October 26, 2014 / 0 comments

James Avati, 1912-2005, painted a single Bantam Doc Savage cover, Meteor Menace. According to Wikipedia, Avati “impressed Kurt Enoch at New American Library, a new paperback publishing house. He was a hit from the beginning and changed the style of cover painting by the early 1950s.”

Kastel

December 18, 2002 / 1 comment

Joe DeVito wrote: “Thank God I ran into an illustrator named Ralph Amatrudi, who was very well disciplined in the Riley method.
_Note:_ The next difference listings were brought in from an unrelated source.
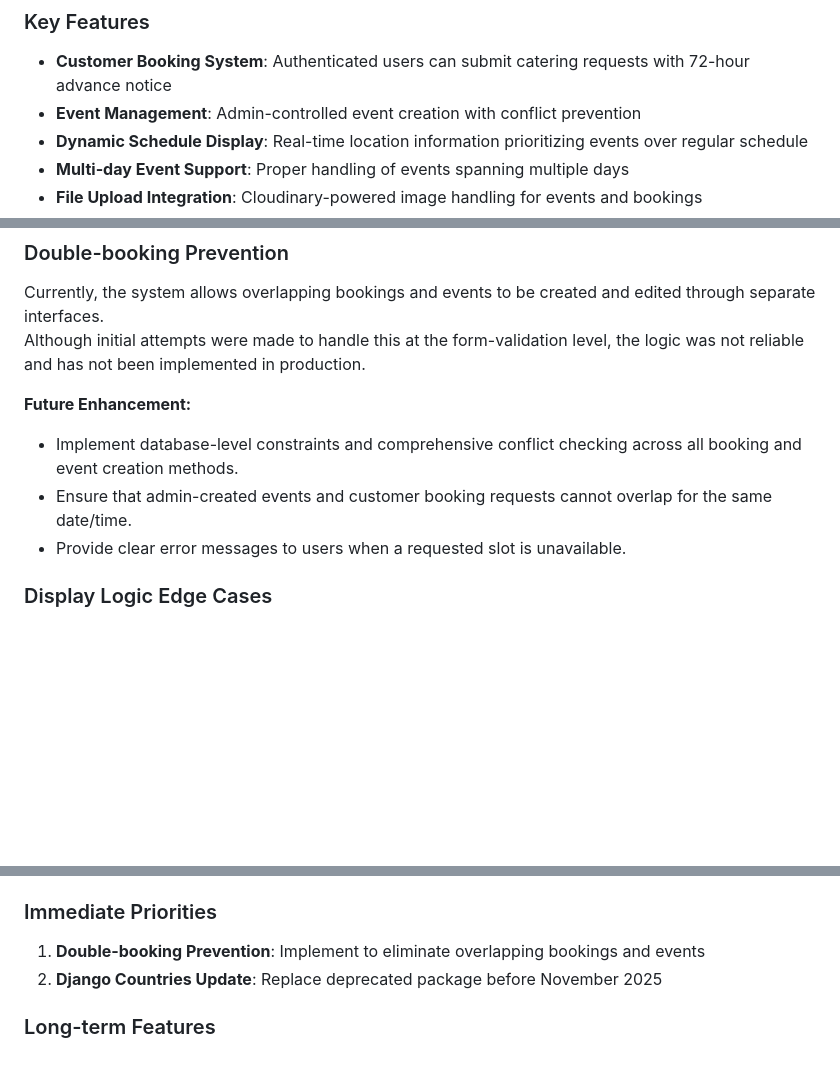
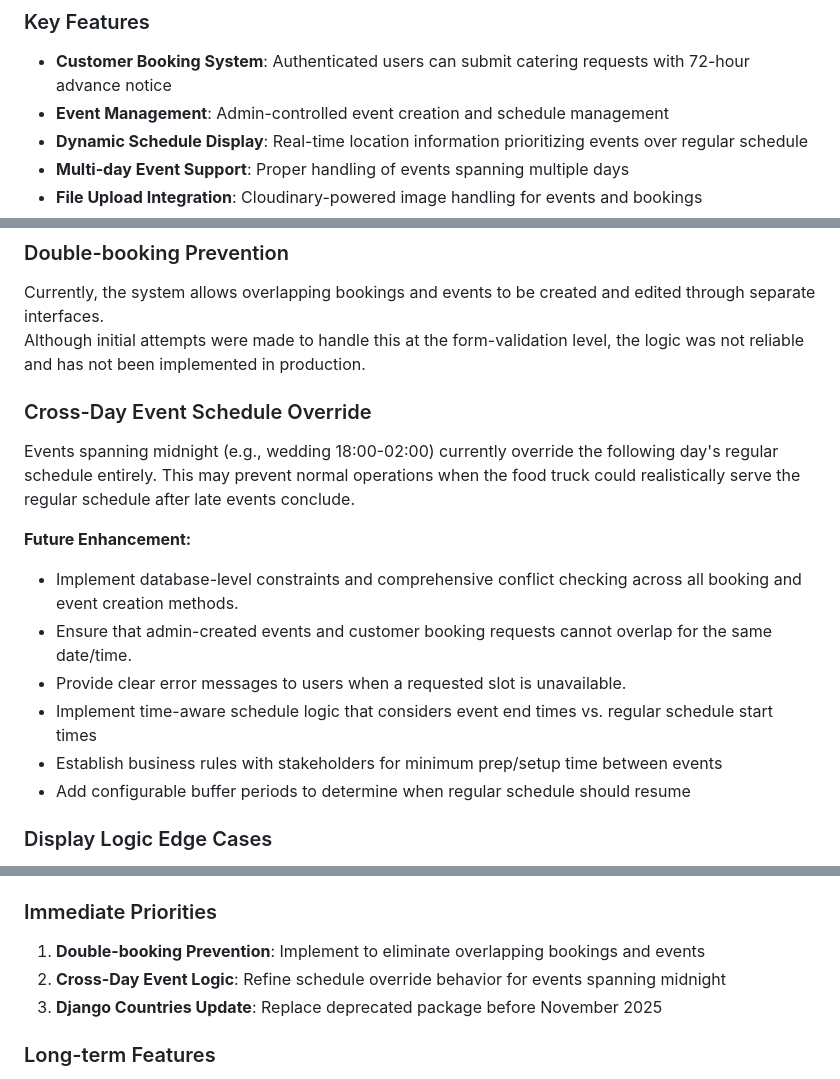
Before and after one commit to iliana-marquez/axoelote-foodtruck-app, a Markdown page: README.md, 3 parts joined by grey strips. Rendered like a GitHub page; blank space fills up the shorter version.

```diff
--- a/README.md
+++ b/README.md
@@ -76,7 +76,7 @@ As a **visitor**, I want:
 ### Key Features
 
 - **Customer Booking System**: Authenticated users can submit catering requests with 72-hour advance notice
-- **Event Management**: Admin-controlled event creation with conflict prevention
+- **Event Management**: Admin-controlled event creation and schedule management
 - **Dynamic Schedule Display**: Real-time location information prioritizing events over regular schedule
 - **Multi-day Event Support**: Proper handling of events spanning multiple days
 - **File Upload Integration**: Cloudinary-powered image handling for events and bookings
@@ -338,10 +338,17 @@ end_datetime__date__gte=target_date
 Currently, the system allows overlapping bookings and events to be created and edited through separate interfaces.
 Although initial attempts were made to handle this at the form-validation level, the logic was not reliable and has not been implemented in production.
 
+### Cross-Day Event Schedule Override
+Events spanning midnight (e.g., wedding 18:00-02:00) currently override the following day's regular schedule entirely. This may prevent normal operations when the food truck could realistically serve the regular schedule after late events conclude.
+
+
 **Future Enhancement:**
 - Implement database-level constraints and comprehensive conflict checking across all booking and event creation methods.
 - Ensure that admin-created events and customer booking requests cannot overlap for the same date/time.
 - Provide clear error messages to users when a requested slot is unavailable.
+- Implement time-aware schedule logic that considers event end times vs. regular schedule start times
+- Establish business rules with stakeholders for minimum prep/setup time between events
+- Add configurable buffer periods to determine when regular schedule should resume
 
 ### Display Logic Edge Cases
 When multiple approved bookings exist for the same day, only the first booking displays in the schedule. The system doesn't break but could provide more complete information.
@@ -384,7 +391,8 @@ The application is configured for Heroku deployment with:
 
 ### Immediate Priorities
 1. **Double-booking Prevention**: Implement to eliminate overlapping bookings and events
-2. **Django Countries Update**: Replace deprecated package before November 2025
+2. **Cross-Day Event Logic**: Refine schedule override behavior for events spanning midnight
+3. **Django Countries Update**: Replace deprecated package before November 2025
 
 ### Long-term Features
 1. **Automated Customer Notifications**: Leverage postponed event status
```
Also changed, not shown: other parts of README.md (+40 -0 lines).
Riley was a modern-day Howard Pyle and the mentor of many tremendous artists (James Bama, who revolutionized paperback cover art and made Doc Savage famous again, Roger Kastel, who painted Jaws, Bob McGuire, and many others).”

DeVito

December 18, 2002 / 0 comments

From Joe DeVito’s website: “It was while in the city, though, that his life-long love of dinosaurs and fantastic creatures began, with his first viewing of King Kong. A frequent visitor to the Museum of Natural History as a boy, his infatuation with all animals has never left him.”

DeVito was responsible for the look of Doc Savage for the Will Murray novels. His Doc was a bit older than Bama’s. His well-lined face was often seen in 3/4 profile. DeVito also produced a statue of Doc Savage based on the image from the cover of Python Isle.

From an interview at Papertiger: “DeVito:It was over ten years before I got a chance to sculpt something.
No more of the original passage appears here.